*** RECORD EXTRACTS ***
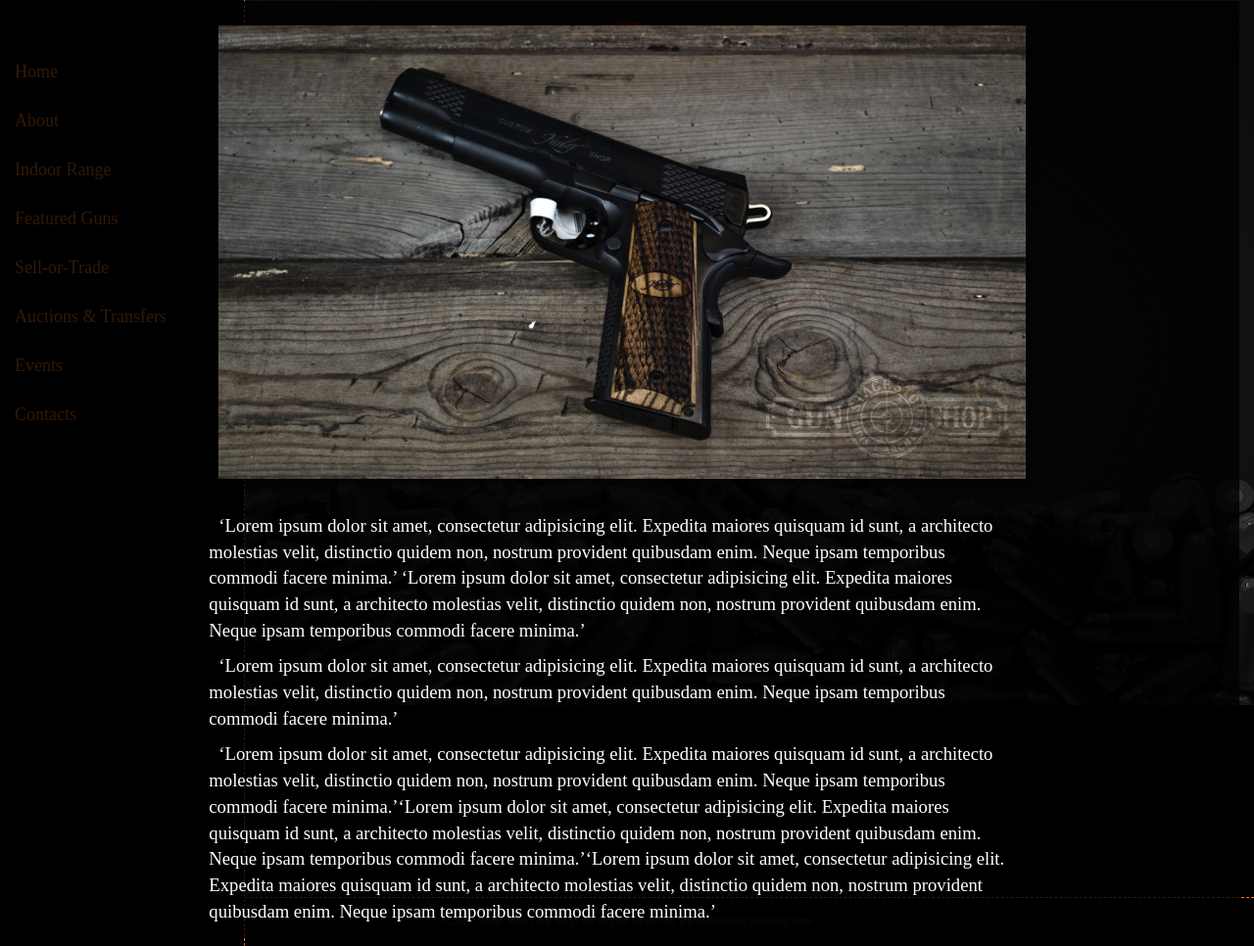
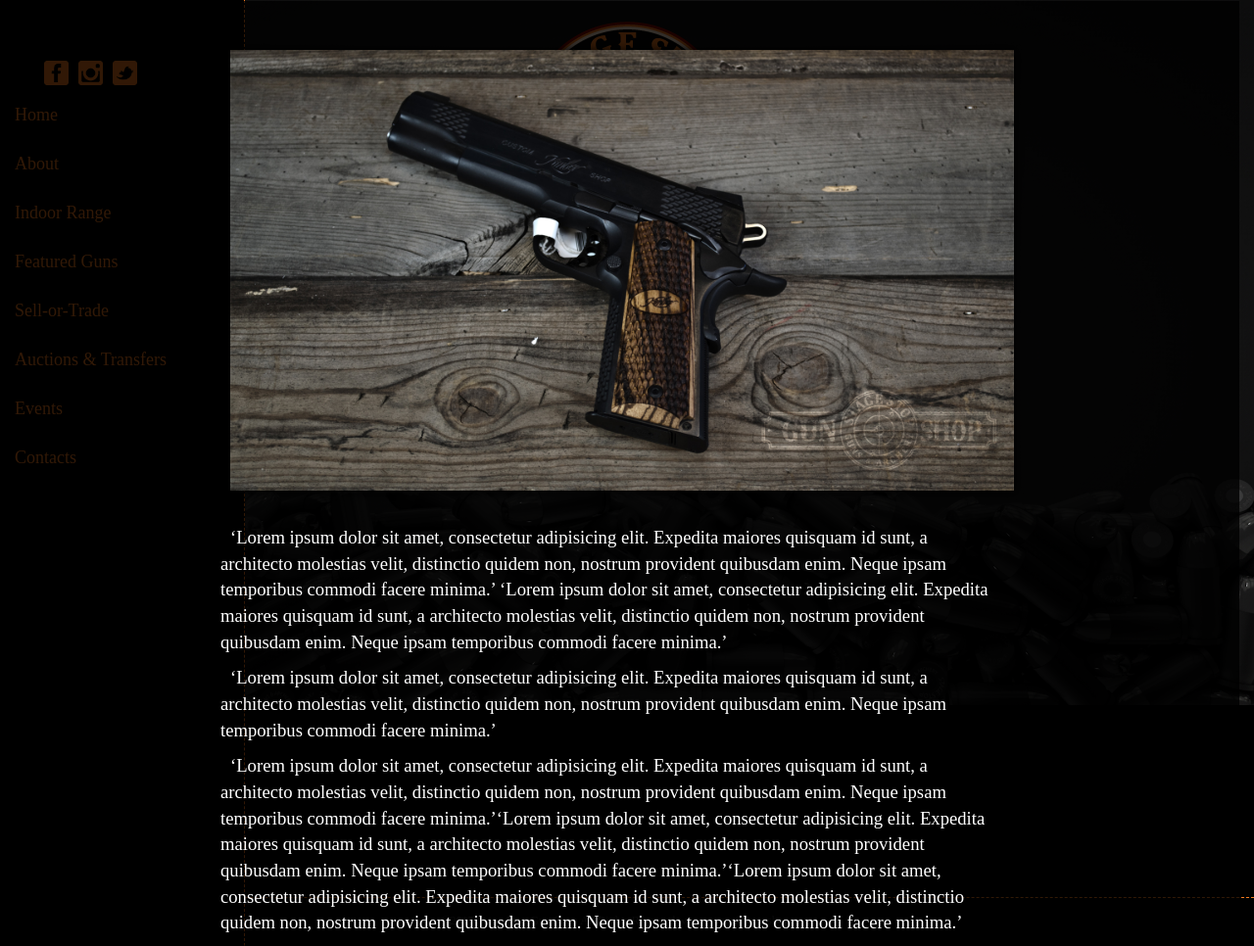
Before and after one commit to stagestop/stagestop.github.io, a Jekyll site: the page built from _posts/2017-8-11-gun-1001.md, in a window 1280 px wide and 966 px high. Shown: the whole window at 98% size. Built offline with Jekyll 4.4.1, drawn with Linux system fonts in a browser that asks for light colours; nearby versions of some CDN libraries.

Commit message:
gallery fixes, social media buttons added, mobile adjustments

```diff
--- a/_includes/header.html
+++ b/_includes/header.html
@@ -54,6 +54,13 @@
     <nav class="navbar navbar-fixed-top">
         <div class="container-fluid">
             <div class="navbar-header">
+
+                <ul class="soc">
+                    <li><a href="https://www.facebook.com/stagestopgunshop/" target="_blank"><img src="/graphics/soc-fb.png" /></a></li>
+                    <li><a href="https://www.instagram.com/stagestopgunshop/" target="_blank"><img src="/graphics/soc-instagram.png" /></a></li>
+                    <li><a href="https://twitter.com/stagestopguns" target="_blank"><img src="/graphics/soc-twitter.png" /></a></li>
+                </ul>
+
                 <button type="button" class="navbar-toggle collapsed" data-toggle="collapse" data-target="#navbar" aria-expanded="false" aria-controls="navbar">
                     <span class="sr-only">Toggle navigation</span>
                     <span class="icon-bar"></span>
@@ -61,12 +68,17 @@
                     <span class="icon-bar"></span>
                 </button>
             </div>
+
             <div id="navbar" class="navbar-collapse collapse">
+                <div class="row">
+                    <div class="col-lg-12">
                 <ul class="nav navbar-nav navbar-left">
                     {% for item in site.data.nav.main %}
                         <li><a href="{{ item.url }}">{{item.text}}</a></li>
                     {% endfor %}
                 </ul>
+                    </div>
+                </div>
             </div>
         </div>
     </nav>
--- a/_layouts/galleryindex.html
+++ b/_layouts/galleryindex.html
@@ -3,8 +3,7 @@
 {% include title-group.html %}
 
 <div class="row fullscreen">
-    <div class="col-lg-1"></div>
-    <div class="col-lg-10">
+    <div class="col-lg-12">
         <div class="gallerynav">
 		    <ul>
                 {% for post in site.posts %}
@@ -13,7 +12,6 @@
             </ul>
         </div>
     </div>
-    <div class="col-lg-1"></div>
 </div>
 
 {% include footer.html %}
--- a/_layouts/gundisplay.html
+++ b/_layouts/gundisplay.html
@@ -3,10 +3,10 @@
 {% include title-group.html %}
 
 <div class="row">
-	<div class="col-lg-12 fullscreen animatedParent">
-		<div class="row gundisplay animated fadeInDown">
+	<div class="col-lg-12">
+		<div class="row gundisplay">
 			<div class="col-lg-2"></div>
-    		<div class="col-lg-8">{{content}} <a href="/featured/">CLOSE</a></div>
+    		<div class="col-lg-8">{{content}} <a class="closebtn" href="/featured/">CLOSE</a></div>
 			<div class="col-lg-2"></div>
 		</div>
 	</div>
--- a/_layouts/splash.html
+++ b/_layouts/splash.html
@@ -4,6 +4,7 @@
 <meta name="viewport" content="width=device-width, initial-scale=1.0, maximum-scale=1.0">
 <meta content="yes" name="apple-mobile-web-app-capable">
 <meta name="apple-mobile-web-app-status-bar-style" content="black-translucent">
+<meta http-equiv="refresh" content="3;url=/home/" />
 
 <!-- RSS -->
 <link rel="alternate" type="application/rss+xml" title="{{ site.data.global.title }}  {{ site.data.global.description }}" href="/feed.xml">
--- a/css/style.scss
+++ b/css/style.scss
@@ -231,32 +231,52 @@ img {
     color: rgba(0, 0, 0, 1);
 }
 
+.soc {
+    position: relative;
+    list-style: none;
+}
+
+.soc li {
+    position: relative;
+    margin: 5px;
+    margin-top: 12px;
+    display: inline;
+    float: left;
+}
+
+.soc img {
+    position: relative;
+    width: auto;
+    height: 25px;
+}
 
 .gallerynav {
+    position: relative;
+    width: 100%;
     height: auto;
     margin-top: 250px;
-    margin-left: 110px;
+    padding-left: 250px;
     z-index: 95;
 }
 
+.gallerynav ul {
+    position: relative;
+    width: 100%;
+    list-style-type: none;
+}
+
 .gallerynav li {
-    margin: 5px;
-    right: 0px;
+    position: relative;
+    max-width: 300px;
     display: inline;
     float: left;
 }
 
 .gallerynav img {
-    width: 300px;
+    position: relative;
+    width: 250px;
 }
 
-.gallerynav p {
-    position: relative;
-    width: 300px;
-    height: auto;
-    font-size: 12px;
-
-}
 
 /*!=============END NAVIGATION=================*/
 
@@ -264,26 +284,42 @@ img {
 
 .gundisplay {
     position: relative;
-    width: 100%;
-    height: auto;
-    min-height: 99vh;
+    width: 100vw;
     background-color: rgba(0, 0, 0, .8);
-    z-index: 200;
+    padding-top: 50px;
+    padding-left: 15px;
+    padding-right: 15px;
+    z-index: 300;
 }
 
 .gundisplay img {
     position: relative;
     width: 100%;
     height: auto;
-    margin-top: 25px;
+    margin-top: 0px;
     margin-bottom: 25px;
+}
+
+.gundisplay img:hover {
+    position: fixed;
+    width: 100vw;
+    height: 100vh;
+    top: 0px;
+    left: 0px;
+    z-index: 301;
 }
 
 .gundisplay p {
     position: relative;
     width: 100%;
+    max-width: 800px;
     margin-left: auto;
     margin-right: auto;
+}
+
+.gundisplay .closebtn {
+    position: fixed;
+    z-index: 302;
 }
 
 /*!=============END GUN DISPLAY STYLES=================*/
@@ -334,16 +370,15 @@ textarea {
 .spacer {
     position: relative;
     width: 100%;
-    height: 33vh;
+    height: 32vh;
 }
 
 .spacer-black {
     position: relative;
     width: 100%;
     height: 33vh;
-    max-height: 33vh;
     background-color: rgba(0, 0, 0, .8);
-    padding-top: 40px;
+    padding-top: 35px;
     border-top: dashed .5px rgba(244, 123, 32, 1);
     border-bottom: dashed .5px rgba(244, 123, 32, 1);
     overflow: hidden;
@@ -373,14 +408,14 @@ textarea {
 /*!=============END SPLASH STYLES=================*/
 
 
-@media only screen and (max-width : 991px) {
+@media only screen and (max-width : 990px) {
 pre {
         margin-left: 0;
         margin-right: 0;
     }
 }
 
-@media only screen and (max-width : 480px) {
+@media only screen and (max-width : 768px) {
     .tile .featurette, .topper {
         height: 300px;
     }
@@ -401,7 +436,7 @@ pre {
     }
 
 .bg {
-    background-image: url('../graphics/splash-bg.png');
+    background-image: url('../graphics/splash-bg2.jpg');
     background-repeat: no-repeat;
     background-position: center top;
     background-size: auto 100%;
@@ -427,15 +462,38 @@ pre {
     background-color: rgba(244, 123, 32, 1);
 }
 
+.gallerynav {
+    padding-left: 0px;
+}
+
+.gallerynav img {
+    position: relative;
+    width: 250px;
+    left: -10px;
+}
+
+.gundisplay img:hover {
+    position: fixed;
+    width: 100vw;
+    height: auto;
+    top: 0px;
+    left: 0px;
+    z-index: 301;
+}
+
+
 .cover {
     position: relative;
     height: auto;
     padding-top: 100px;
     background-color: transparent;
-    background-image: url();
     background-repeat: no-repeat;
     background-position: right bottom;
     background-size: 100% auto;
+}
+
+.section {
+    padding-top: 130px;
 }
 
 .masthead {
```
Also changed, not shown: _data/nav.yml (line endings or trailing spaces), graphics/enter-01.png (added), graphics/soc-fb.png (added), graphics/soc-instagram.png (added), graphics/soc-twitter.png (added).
*** End of RECORD EXTRACTS ***
PROBLEM TO SOLVE: Repeat every line above precisely; pictures do not belong in the copy.

RESPONSE TO THIS TASK:
Before and after one commit to stagestop/stagestop.github.io, a Jekyll site: the page built from _posts/2017-8-11-gun-1001.md, in a window 1280 px wide and 966 px high. Shown: the whole window at 98% size. Built offline with Jekyll 4.4.1, drawn with Linux system fonts in a browser that asks for light colours; nearby versions of some CDN libraries.

Commit message:
gallery fixes, social media buttons added, mobile adjustments

```diff
--- a/_includes/header.html
+++ b/_includes/header.html
@@ -54,6 +54,13 @@
     <nav class="navbar navbar-fixed-top">
         <div class="container-fluid">
             <div class="navbar-header">
+
+                <ul class="soc">
+                    <li><a href="https://www.facebook.com/stagestopgunshop/" target="_blank"><img src="/graphics/soc-fb.png" /></a></li>
+                    <li><a href="https://www.instagram.com/stagestopgunshop/" target="_blank"><img src="/graphics/soc-instagram.png" /></a></li>
+                    <li><a href="https://twitter.com/stagestopguns" target="_blank"><img src="/graphics/soc-twitter.png" /></a></li>
+                </ul>
+
                 <button type="button" class="navbar-toggle collapsed" data-toggle="collapse" data-target="#navbar" aria-expanded="false" aria-controls="navbar">
                     <span class="sr-only">Toggle navigation</span>
                     <span class="icon-bar"></span>
@@ -61,12 +68,17 @@
                     <span class="icon-bar"></span>
                 </button>
             </div>
+
             <div id="navbar" class="navbar-collapse collapse">
+                <div class="row">
+                    <div class="col-lg-12">
                 <ul class="nav navbar-nav navbar-left">
                     {% for item in site.data.nav.main %}
                         <li><a href="{{ item.url }}">{{item.text}}</a></li>
                     {% endfor %}
                 </ul>
+                    </div>
+                </div>
             </div>
         </div>
     </nav>
--- a/_layouts/galleryindex.html
+++ b/_layouts/galleryindex.html
@@ -3,8 +3,7 @@
 {% include title-group.html %}
 
 <div class="row fullscreen">
-    <div class="col-lg-1"></div>
-    <div class="col-lg-10">
+    <div class="col-lg-12">
         <div class="gallerynav">
 		    <ul>
                 {% for post in site.posts %}
@@ -13,7 +12,6 @@
             </ul>
         </div>
     </div>
-    <div class="col-lg-1"></div>
 </div>
 
 {% include footer.html %}
--- a/_layouts/gundisplay.html
+++ b/_layouts/gundisplay.html
@@ -3,10 +3,10 @@
 {% include title-group.html %}
 
 <div class="row">
-	<div class="col-lg-12 fullscreen animatedParent">
-		<div class="row gundisplay animated fadeInDown">
+	<div class="col-lg-12">
+		<div class="row gundisplay">
 			<div class="col-lg-2"></div>
-    		<div class="col-lg-8">{{content}} <a href="/featured/">CLOSE</a></div>
+    		<div class="col-lg-8">{{content}} <a class="closebtn" href="/featured/">CLOSE</a></div>
 			<div class="col-lg-2"></div>
 		</div>
 	</div>
--- a/_layouts/splash.html
+++ b/_layouts/splash.html
@@ -4,6 +4,7 @@
 <meta name="viewport" content="width=device-width, initial-scale=1.0, maximum-scale=1.0">
 <meta content="yes" name="apple-mobile-web-app-capable">
 <meta name="apple-mobile-web-app-status-bar-style" content="black-translucent">
+<meta http-equiv="refresh" content="3;url=/home/" />
 
 <!-- RSS -->
 <link rel="alternate" type="application/rss+xml" title="{{ site.data.global.title }}  {{ site.data.global.description }}" href="/feed.xml">
--- a/css/style.scss
+++ b/css/style.scss
@@ -231,32 +231,52 @@ img {
     color: rgba(0, 0, 0, 1);
 }
 
+.soc {
+    position: relative;
+    list-style: none;
+}
+
+.soc li {
+    position: relative;
+    margin: 5px;
+    margin-top: 12px;
+    display: inline;
+    float: left;
+}
+
+.soc img {
+    position: relative;
+    width: auto;
+    height: 25px;
+}
 
 .gallerynav {
+    position: relative;
+    width: 100%;
     height: auto;
     margin-top: 250px;
-    margin-left: 110px;
+    padding-left: 250px;
     z-index: 95;
 }
 
+.gallerynav ul {
+    position: relative;
+    width: 100%;
+    list-style-type: none;
+}
+
 .gallerynav li {
-    margin: 5px;
-    right: 0px;
+    position: relative;
+    max-width: 300px;
     display: inline;
     float: left;
 }
 
 .gallerynav img {
-    width: 300px;
+    position: relative;
+    width: 250px;
 }
 
-.gallerynav p {
-    position: relative;
-    width: 300px;
-    height: auto;
-    font-size: 12px;
-
-}
 
 /*!=============END NAVIGATION=================*/
 
@@ -264,26 +284,42 @@ img {
 
 .gundisplay {
     position: relative;
-    width: 100%;
-    height: auto;
-    min-height: 99vh;
+    width: 100vw;
     background-color: rgba(0, 0, 0, .8);
-    z-index: 200;
+    padding-top: 50px;
+    padding-left: 15px;
+    padding-right: 15px;
+    z-index: 300;
 }
 
 .gundisplay img {
     position: relative;
     width: 100%;
     height: auto;
-    margin-top: 25px;
+    margin-top: 0px;
     margin-bottom: 25px;
+}
+
+.gundisplay img:hover {
+    position: fixed;
+    width: 100vw;
+    height: 100vh;
+    top: 0px;
+    left: 0px;
+    z-index: 301;
 }
 
 .gundisplay p {
     position: relative;
     width: 100%;
+    max-width: 800px;
     margin-left: auto;
     margin-right: auto;
+}
+
+.gundisplay .closebtn {
+    position: fixed;
+    z-index: 302;
 }
 
 /*!=============END GUN DISPLAY STYLES=================*/
@@ -334,16 +370,15 @@ textarea {
 .spacer {
     position: relative;
     width: 100%;
-    height: 33vh;
+    height: 32vh;
 }
 
 .spacer-black {
     position: relative;
     width: 100%;
     height: 33vh;
-    max-height: 33vh;
     background-color: rgba(0, 0, 0, .8);
-    padding-top: 40px;
+    padding-top: 35px;
     border-top: dashed .5px rgba(244, 123, 32, 1);
     border-bottom: dashed .5px rgba(244, 123, 32, 1);
     overflow: hidden;
@@ -373,14 +408,14 @@ textarea {
 /*!=============END SPLASH STYLES=================*/
 
 
-@media only screen and (max-width : 991px) {
+@media only screen and (max-width : 990px) {
 pre {
         margin-left: 0;
         margin-right: 0;
     }
 }
 
-@media only screen and (max-width : 480px) {
+@media only screen and (max-width : 768px) {
     .tile .featurette, .topper {
         height: 300px;
     }
@@ -401,7 +436,7 @@ pre {
     }
 
 .bg {
-    background-image: url('../graphics/splash-bg.png');
+    background-image: url('../graphics/splash-bg2.jpg');
     background-repeat: no-repeat;
     background-position: center top;
     background-size: auto 100%;
@@ -427,15 +462,38 @@ pre {
     background-color: rgba(244, 123, 32, 1);
 }
 
+.gallerynav {
+    padding-left: 0px;
+}
+
+.gallerynav img {
+    position: relative;
+    width: 250px;
+    left: -10px;
+}
+
+.gundisplay img:hover {
+    position: fixed;
+    width: 100vw;
+    height: auto;
+    top: 0px;
+    left: 0px;
+    z-index: 301;
+}
+
+
 .cover {
     position: relative;
     height: auto;
     padding-top: 100px;
     background-color: transparent;
-    background-image: url();
     background-repeat: no-repeat;
     background-position: right bottom;
     background-size: 100% auto;
+}
+
+.section {
+    padding-top: 130px;
 }
 
 .masthead {
```
Also changed, not shown: _data/nav.yml (line endings or trailing spaces), graphics/enter-01.png (added), graphics/soc-fb.png (added), graphics/soc-instagram.png (added), graphics/soc-twitter.png (added).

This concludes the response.